town.' It is miraculous. Thursday
did Nelson Morris, with the superin
tendent. Nelson Morris has done
much to make things better. By the
time the next inspector arrives they
will have still more new lavatories,
toilet rooms, dressing rooms, etc.
Cuspidors everywhere, and signs pro
hibiting spitting. In most, the awak
ening seemed to come by force from
At Armour's, at my suggestion, I
made no pretense of making an in
vestigation, but frankly announced
my desire to Bee things for myself
and to get a fresh impression of con
ditions as I, had not seen the plants
since before the strike. On every
hand there was indications of an al
most humorous haste to clean up, re
pave and even to plan for future
changes. New toilet rooms, new
dressing rooms, new towels, etc. etc.
Swift's and Armour's were both so
cleaned up that I was compelled to
cheer them on their way by express
ing my pleasure at the changes. The
sausage girls were moved upstairs
where they could get sun and light,
they too have dressing rooms, etc.
asked for showers and lockers for
the casing workers at Armour's and
got a promise that they would put
them in. The canning and stuffing'
An Iron mountain Collision.
St Louis, June 9. A collision be
tween passenger trains occurred on
the Iron Mountain road near Mengo,
115 miles south of here, early Friday
resulting in the death of a fireman
and Injuries to three trainmen. No
passengers were injured. The north
bound passenger train had stopped to
take a switch to let the southbound
train pass. Before the train had en

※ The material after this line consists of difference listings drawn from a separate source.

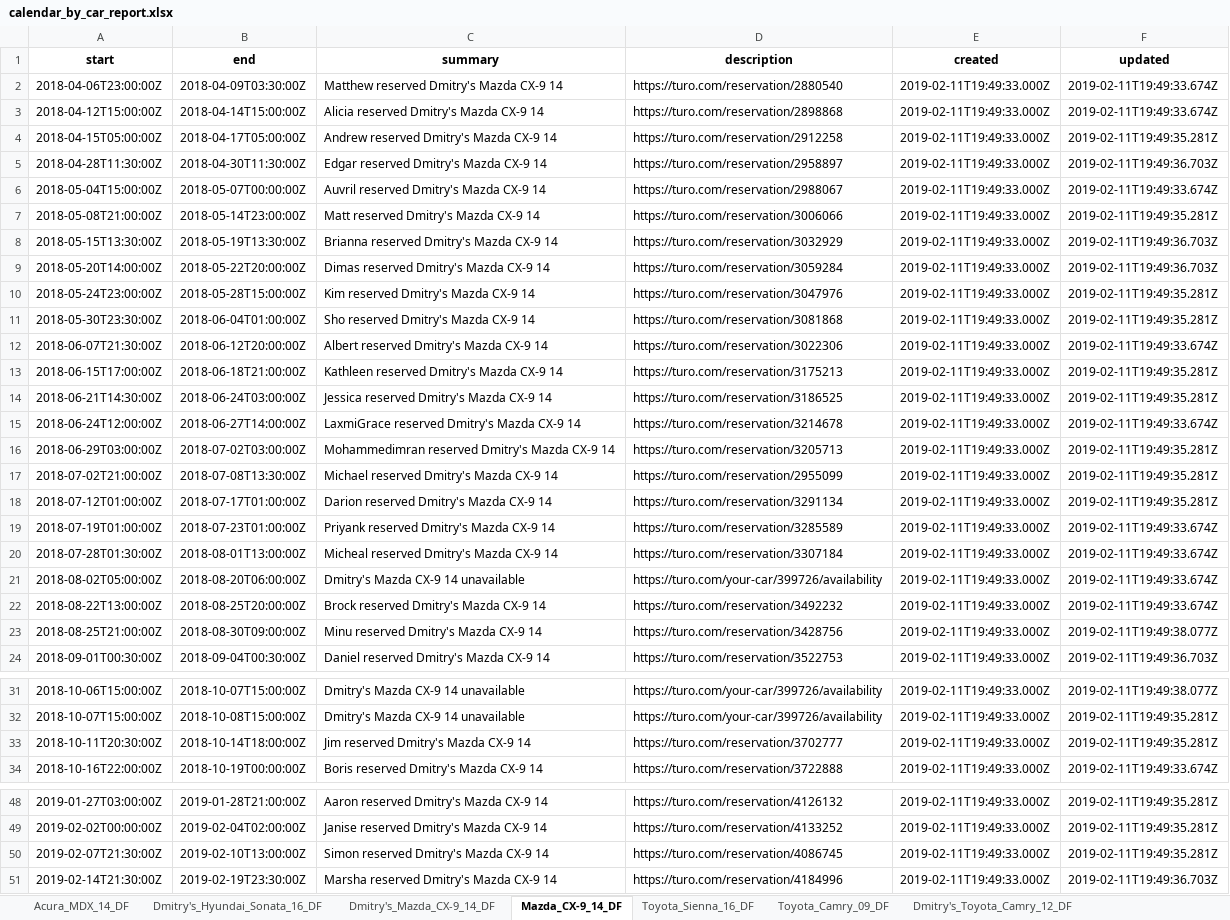
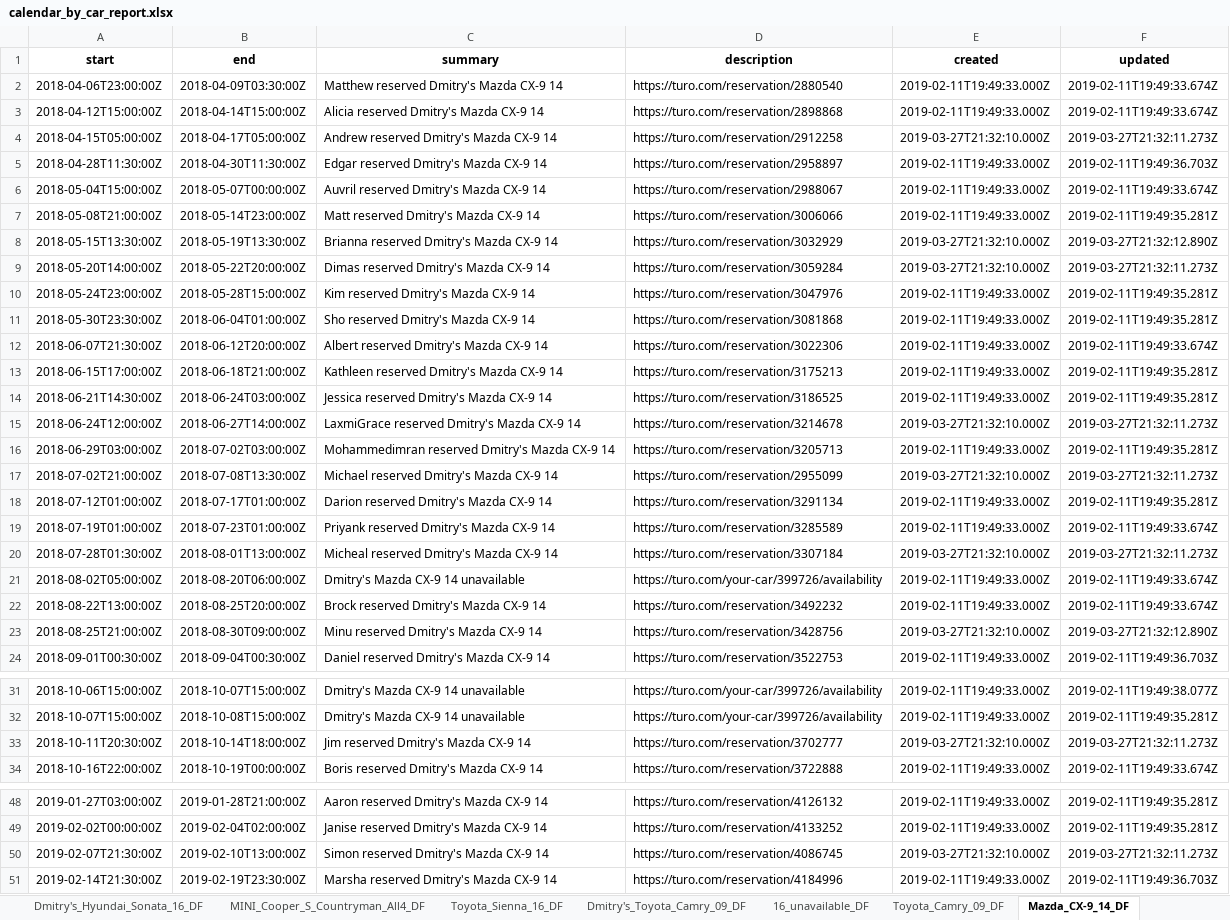
Before and after one commit to boltunoff/turo, an Excel workbook: google_cal/calendar_by_car_report.xlsx, sheet Mazda_CX-9_14_DF, drawn as a sheet; only a part is shown, gaps mark what is left out; values as stored, in another font and other column widths than the file's, no borders; the diff names each change by its address in the sheet, - before the commit and + after, or states it on an @@ line.

```diff
--- a/google_cal/calendar_by_car_report.xlsx (sheet Mazda_CX-9_14_DF)
+++ b/google_cal/calendar_by_car_report.xlsx (sheet Mazda_CX-9_14_DF)
@@ sheet tab order changed: Dmitry's_Hyundai_Sonata_16_DF | MINI_Cooper_S_Countryman_All4_DF | Toyota_Sienna_16_DF | Dmitry's_Toyota_Camry_09_DF | 16_unavailable_DF | Toyota_Camry_09_DF | Mazda_CX-9_14_DF @@
-E4 (created): 2019-02-11T19:49:33.000Z
+E4 (created): 2019-03-27T21:32:10.000Z
-F4 (updated): 2019-02-11T19:49:35.281Z
+F4 (updated): 2019-03-27T21:32:11.273Z
-E8:E9 (created): 2019-02-11T19:49:33.000Z
+E8:E9 (created): 2019-03-27T21:32:10.000Z
-F8 (updated): 2019-02-11T19:49:36.703Z
+F8 (updated): 2019-03-27T21:32:12.890Z
-F9 (updated): 2019-02-11T19:49:36.703Z
+F9 (updated): 2019-03-27T21:32:11.273Z
-E15 (created): 2019-02-11T19:49:33.000Z
+E15 (created): 2019-03-27T21:32:10.000Z
-F15 (updated): 2019-02-11T19:49:33.674Z
+F15 (updated): 2019-03-27T21:32:11.273Z
-E17 (created): 2019-02-11T19:49:33.000Z
+E17 (created): 2019-03-27T21:32:10.000Z
-F17 (updated): 2019-02-11T19:49:35.281Z
+F17 (updated): 2019-03-27T21:32:11.273Z
-E20 (created): 2019-02-11T19:49:33.000Z
+E20 (created): 2019-03-27T21:32:10.000Z
-F20 (updated): 2019-02-11T19:49:33.674Z
+F20 (updated): 2019-03-27T21:32:11.273Z
-E23 (created): 2019-02-11T19:49:33.000Z
+E23 (created): 2019-03-27T21:32:10.000Z
-F23 (updated): 2019-02-11T19:49:38.077Z
+F23 (updated): 2019-03-27T21:32:12.890Z
-E33 (created): 2019-02-11T19:49:33.000Z
+E33 (created): 2019-03-27T21:32:10.000Z
-F33 (updated): 2019-02-11T19:49:35.281Z
+F33 (updated): 2019-03-27T21:32:11.273Z
-E50 (created): 2019-02-11T19:49:33.000Z
+E50 (created): 2019-03-27T21:32:10.000Z
-F50 (updated): 2019-02-11T19:49:35.281Z
+F50 (updated): 2019-03-27T21:32:11.273Z
```
Also changed, not shown: sheet Toyota_Highlander_11_DF, sheet Toyota_Sienna_16_DF, sheet Dmitry's_Hyundai_Sonata_16_DF, sheet Hyundai_Sonata_16_DF, sheet Toyota_Camry_12_DF, sheet Dmitry's_Toyota_Camry_12_DF, 6 more sheets, other sheet tabs, 25 other files.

tered the switch the southbound train
dashed Into it, badly wrecking the
engines, killing a fireman and Injur
ing three trainmen.

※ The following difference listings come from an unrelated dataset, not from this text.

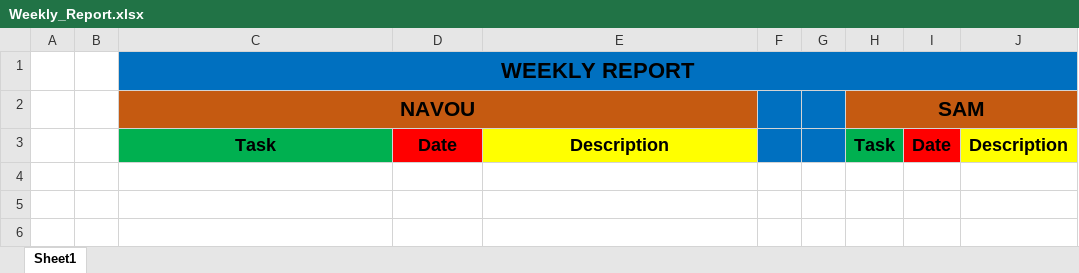
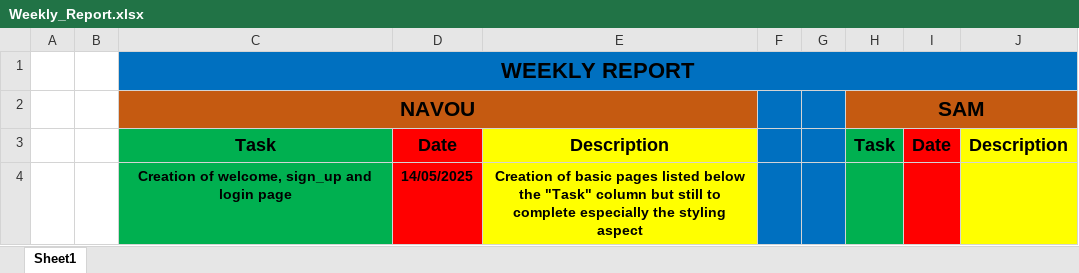
Before and after one commit to bksamjunior/EduZ, an Excel workbook: Weekly_Report.xlsx, sheet Sheet1, drawn as a sheet; values as stored, in another font and other column widths than the file's, no borders; the diff names each change by its address in the sheet, - before the commit and + after, or states it on an @@ line.

Commit message:
Adding report and styling
Committing my weekly report and adding styling to existing pages

```diff
--- a/Weekly_Report.xlsx (sheet Sheet1)
+++ b/Weekly_Report.xlsx (sheet Sheet1)
+row 4:  |  | Creation of welcome, sign_up and login page | 14/05/2025 | Creation of basic pages listed below the "Task" column but still to complete especially the styling aspect
```
Also changed, not shown: 1 other file.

room, chip beef and beef extract at
Armour's seemed really quite good.
In all of these rooms the girls work.
At Libby's the girls are to be put in
to a blue calico uniform which they

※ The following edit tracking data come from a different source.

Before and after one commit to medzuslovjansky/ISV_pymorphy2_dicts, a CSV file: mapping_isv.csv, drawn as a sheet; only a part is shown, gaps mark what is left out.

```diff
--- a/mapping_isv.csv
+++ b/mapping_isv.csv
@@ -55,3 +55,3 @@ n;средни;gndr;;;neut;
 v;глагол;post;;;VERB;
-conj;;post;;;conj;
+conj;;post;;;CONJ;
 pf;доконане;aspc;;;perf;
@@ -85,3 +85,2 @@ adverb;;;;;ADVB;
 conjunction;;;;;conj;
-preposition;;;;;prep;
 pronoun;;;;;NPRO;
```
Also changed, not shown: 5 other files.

will buy at half price. They are
putting in toilet rooms which they say
are temporary and that when the
building is remodeled they will have
these put in a better place. The haste
towards reform would have been
amusing if it were not so nearly
"They tried to win my help on the
ground that loss of foreign trade
would mean hardship for the workers
In my neighborhood and I must say
I do share this fear but I cannot see
the wisdom of my coming out public
ly and saying that I saw Indications
of an awakening, for I want the
changes to be radical and permanent
even though we all have to suffer for
I wish to repeat that my Investi
gations are not yet through. I am not
prepared to make a final statement
either as to so much of the complaints
as concern the management of the
bureau of animal industry or as to
certain of the graver charges in con
nection with the adulteratiou of meat
products as well as other matters.
But enough has been developed in my
judgment to call . for immediate
thoroughgoing and radical enlarge
ment of the powers of the govern
ment in inspecting all meats which
enter into interstate and foreign com
merce, unfortunately tlie misdeeds
of those who f are responsible for the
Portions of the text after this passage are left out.